Shades from Wool and Silk shown in colour Silver.
My appreciation for carpets is usually centered around one of two (2) areas of interest for me; Things I like and things I don’t like. Lapchi is a thing I like, for things I don’t like, read the next section. I also like subtle carpets and I like bold carpets. I like colour and I like colourful.
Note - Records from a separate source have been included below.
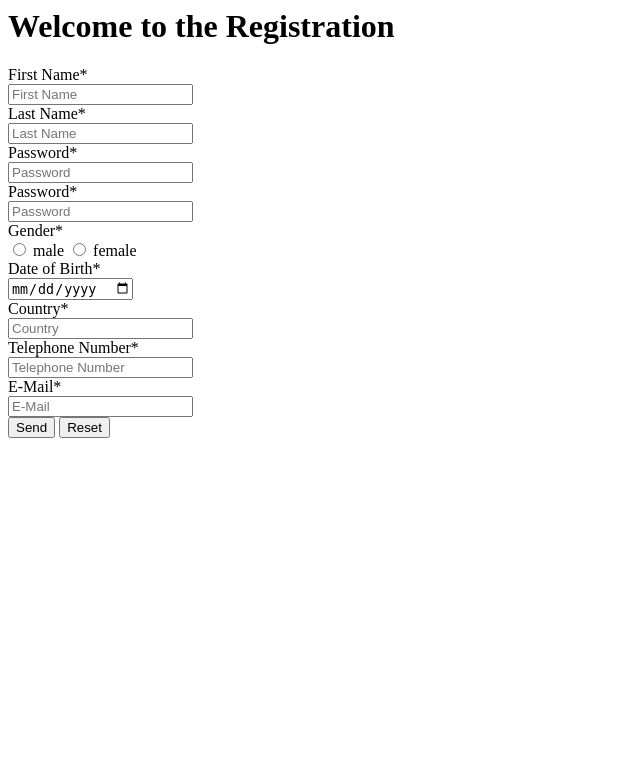
After one commit to mrrestre/WebProject, a PHP site: page /views/pages/registration.php in a window 1280 px wide. The commit adds this page. Shown: the top 783 px of the page, without its empty margins (0-640 px from the left). Run offline with PHP 8.4, Linux system fonts and the light colour scheme; some libraries are stand-ins or nearby versions.

Commit message:
Nur falls mein Laptop kaputt geht

```diff
--- a/Projekt/assets/css/headerStyle.css
+++ b/Projekt/assets/css/headerStyle.css
@@ -78,7 +78,7 @@ button {
     text-align: center;
     font-size: 15px;
     padding: 7px;
-    width: 100px;
+    width: 80px;
     transition: all 0.5s;
     cursor: pointer;
     margin-top: 8px;
@@ -115,5 +115,5 @@ button {
     color: #7f7f7f;
     border-radius: 4px;
     margin-right: 0px;
-    margin-left: 5px;
+    margin-left: 2px;
 }
--- a/Projekt/index.php
+++ b/Projekt/index.php
@@ -1,10 +1,12 @@
 <?php
+
+session_start();
 
 // all require stuff to work!!
 require_once 'init/10_database.php';
 require_once 'init/20_functions.php';
 
-define('ROOT', realpath(__DIR__.'/.'));   		// Define absolute path to this file's directory
+define('ROOT', str_replace('\\', '/', realpath(__DIR__)));
 
 if (!isset($_GET['page'])){
 	$page = 'home';
--- a/Projekt/static/head.html
+++ b/Projekt/static/head.html
@@ -5,5 +5,5 @@
     <meta charset="UTF-8">
     <meta name="viewport" content="width=device-width, initial-scale=1.0">
     <title>TakeTec</title>
-    <link rel="shortcut icon" href="/./Projekt/assets/logo/favicon.ico" />
+    <link rel="shortcut icon" href="./Projekt/assets/logo/favicon.ico" />
 </head>
--- /dev/null
+++ b/Projekt/views/pages/registration.php
@@ -0,0 +1,112 @@
+<?
+$status='';
+    if(isset($_POST['submit']))
+    {
+        if(!empty($_POST['firstName'])
+        &&!empty($_POST['surname'])
+        &&!empty($_POST['password'])
+        &&!empty($_POST['passwordagain'])
+        &&!empty($_POST['gender'])
+        &&!empty($_POST['DOB'])
+        &&!empty($_POST['country'])
+        &&!empty($_POST['phone'])
+        &&!empty($_POST['eMail']))
+        {
+            $fname=         $_POST['firstName'];
+            $lname=         $_POST['surname'];
+            $password=      $_POST['password'];
+            $passwordagain= $_POST['passwordagain'];
+            $gender=        $_POST['gender'];
+            $birthdate=     $_POST['DOB'];
+            $country=       $_POST['country'];
+            $phone=         $_POST['phone'];
+            $email=         $_POST['eMail'];
+            if($password === $passwordagain)
+            {
+                $request = $database->prepare("INSERT INTO user (firstName, surname, password, gender, DOB, country, phone, eMail)
+                                                VALUES (:firstName, :surname, :password, :gender, :DOB, :country, :phone, :eMail)");
+
+                $request->execute(['firstName' => $fname,
+                                'surname' => $lname,
+                                'password' => $password,
+                                'gender' => $gender,
+                                'DOB' => $birthdate,
+                                'country' => $country,
+                                'phone' =>   $phone ,
+                                'eMail' => $email]);
+
+                $status ='you were successfully registred';
+                echo $status;
+            }
+            else{
+                $status = 'Password and Passwordagain must be the same!!';
+                echo $status;
+            }
+        }
+        else
+        {
+            $status= 'All fields must be filled';
+            echo $status;
+        }
+    }
+
+
+
+
+?>
+
+<html>
+<head>
+    <!-- hier den css von registrierung hinzüfugen -->
+</head>
+<body>
+    <div class="content-wrap">
+        <h1>Welcome to the Registration</h1>
+
+        <div class="loginclass">
+            <form action="index.php?page=registration" method="post">
+
+                <label for="firstName">First Name*</label><br>
+                <input type="text" id="firstName" name="firstName" placeholder="First Name" required><br>
+
+                <label for="surname">Last Name*</label><br>
+                <input type="text" id="surname" name="surname" placeholder="Last Name" required><br>
+
+                <label for="password">Password*</label><br>
+                <input type="password" id="password" name="password" placeholder="Password" required><br>
+
+                <label for="passwordagain">Password*</label><br>
+                <input type="password" id="passwordagain" name="passwordagain" placeholder="Password" required><br>
+
+                <label for="gender">Gender*</label><br>
+                <input type="radio" value="m" id="male" name="gender" required>
+                <label for="male">male</label>
+                <input type="radio" value="f" name="gender" required>
+                <label for="female">female</label><br>
+
+                <label for="DOB">Date of Birth*</label><br>
+                <input type="date" id="DOB" name="DOB" required><br>
+
+                <label for="country">Country*</label><br>
+                <input type="text" id="country" name="country" placeholder="Country" required><br>
+
+                <label for="phone">Telephone Number*</label><br>
+                <input type="number" id="phone" name="phone" placeholder="Telephone Number" required><br>
+
+                <label for="eMail">E-Mail*</label><br>
+                <input type="email" id="eMail" name="eMail" placeholder="E-Mail" required><br>
+
+                <label for="submit">
+                <input type="submit" id="submit" name="submit" value="Send">
+                </label>
+                <label for="reset">
+                <input type="reset" id="reset" name="reset" value="Reset">
+                </label>
+            </form>
+        </div>
+    </div>
+
+    <? echo $status?>
+
+</body>
+</html>
```
Also changed, not shown: Projekt/init/20_functions.php (+9 -4 lines), Projekt/static/footer.php (+4 -6 lines), Projekt/static/header.php (+18 -3 lines), Projekt/views/pages/home.php (+10 -10 lines), Projekt/views/pages/login.php (added, +22 -0 lines), Projekt/views/pages/readArticle.php (+39 -0 lines), Projekt/assets/images/SchoeneBilder.jpg.txt (deleted), Projekt/assets/images/pixel4a.png (added), Projekt/views/pages/logout.php (added), 1 other file.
I dislike beige (not this $###& again) and so it will be a bit of a shock when you see this:
Axiometric by Lapchi shown in colour Oat/Wet Sand
Axiometric (or Galileo as I was told at NYICS) is a beautifully designed and executed carpet from Lapchi, one whose design has the ability to work both as a tonal rug (as shown in “beige”) or as a vibrant mutlicoloured masterpiece (or so I imagine). Not only would I like to see this design rendered in a deep rich greenish grey – to mimic the look of an inlaid stone floor, but I would also like to see it with fifteen to twenty (15-20) saturated hues, the design outlined in cream creating a near garish carpet reminiscent of the ceilings from which this is surely inspired. This versatility is what I like most about this design and which – for a company specializing in custom made – has to bring added value to those who purchase it for sale.
Continuing trend or has it jumped the shark? You decide.
I remember the very first time I saw an overdyed older persian carpet, and I’ve mentioned it here before, but for those of you unfamiliar: A few years back I was leaving the Metro Market Week Dinner and meeting up with a friend for a few (more) drinks and as we walked past the windows of ABC Carpet and Home, there they were. I was struck by the beauty, the innovative use (of stale inventory), and the general beauty of them. The same is true of when I first saw a patchwork carpet. I love how it can take the serviceable sections of worn carpets piecing them together to create something of newfound value, and as a contemporary rug it pays homage to the under appreciated (in my opinion) panel bakhtiari. Frankly, these are elegant solutions to real problems facing the world of rugs.
Of course it was not long until patchwork hooked up with overdyed and spawned the overdyed patchwork carpet. Again, inherently not a bad idea. Overdying a patchwork allows a producer to combine fragments that may not share a cohesive colour palate, and thus increases the number of patchwork carpets that can be made. One could also argue it allows for a lazy uncreative less artistic approach to patchwork composition as colour is no longer of any real concern, but the two (2) are so interconnected we’ll just chalk it up to the former as I’m feeling rather gregarious at the moment.
But then along came the spider, and it “all” went to crap. Producers looking to cash in on the trend(s) of overdyed, patchwork and overdyed patchwork, but without inventory stocks of their own – in either stale old inventory or fragments – decided to start making things anew. Vulgar ugly new carpets to be overdyed, and carpets solely to be used a fragments started rolling off the looms, and with them so too did the beauty behind the carpets’ original concepts become bastardized.
And just when you thought it could not get any worse, along comes machine made knockoffs, replete with fake stitching to hold the imaginary pieces together, and that dear readers is an abomination.
So, if you want an overdyed, patchwork, or overdyed patchwork carpet, and there is no reason not to want one as they are beautiful, just make sure you get one that is made of stale inventory, or genuinely worn out carpet fragments. Otherwise you are just creating more stale inventory and encouraging a further decline in creativity and originality in the rug industry.
Selection of Patchwork Samples from Creative Touch
Photo Courtesy of Rug News and Design
**Note: I would like to add that I had to borrow the image of the Creative Touch samples as when I visited “The Rug Show” no one was in the Creative Touch booth and I did not want to intrude without an invitation.
Lot’s of great things eh? Enjoy as always, thank you and good bye.